• [Required action]: Search the entries for the word "href" and pull out each line that has it.

• [User interface change data]:
Content starts
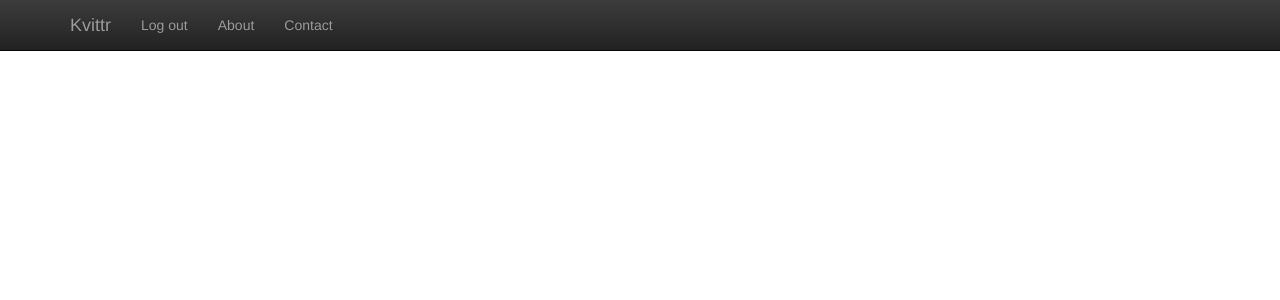
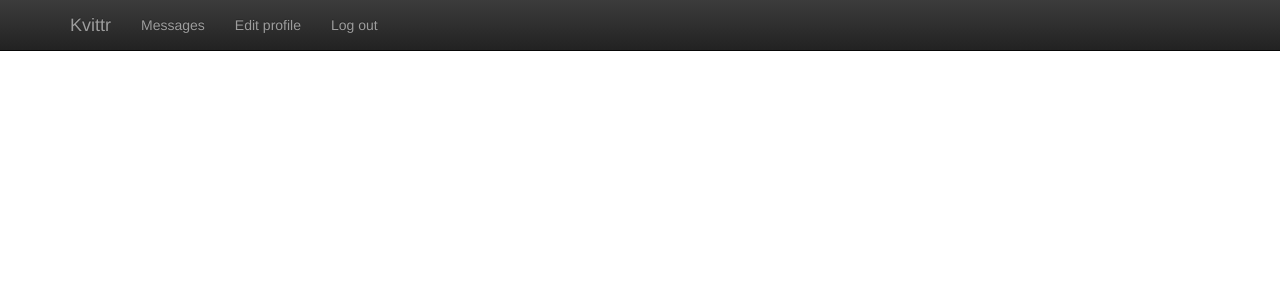
Before and after one commit to Anders12345/Kvittr, a Django app: page / in a window 1280 px wide. Shown: the top 300 px of the page. Run offline with Django 3.2, Linux system fonts and the light colour scheme; the visitor is signed in with stand-in values (Sample User, id 1); some libraries are stand-ins or nearby versions.

Commit message:
Changed about and contact in menu to Edit profile and messages

```diff
--- a/kvittr/theme/templates/theme/frontpage.html
+++ b/kvittr/theme/templates/theme/frontpage.html
@@ -14,9 +14,9 @@
       {% if user.is_authenticated %}
       <div id="navbar" class="collapse navbar-collapse">
         <ul class="nav navbar-nav">
+          <li><a href="{% url 'list_msgs' %}">Messages</a></li>
+          <li><a href="{% url 'edit_profile' %}">Edit profile</a></li>
           <li><a href="{% url 'user_logout' %}">Log out</a></li>
-          <li><a href="#about">About</a></li>
-          <li><a href="#contact">Contact</a></li>
         </ul>
       </div><!--/.nav-collapse -->
       {% endif %}
```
Content ends
• [Solution for this task]:
+          <li><a href="{% url 'list_msgs' %}">Messages</a></li>
+          <li><a href="{% url 'edit_profile' %}">Edit profile</a></li>
           <li><a href="{% url 'user_logout' %}">Log out</a></li>
-          <li><a href="#about">About</a></li>
-          <li><a href="#contact">Contact</a></li>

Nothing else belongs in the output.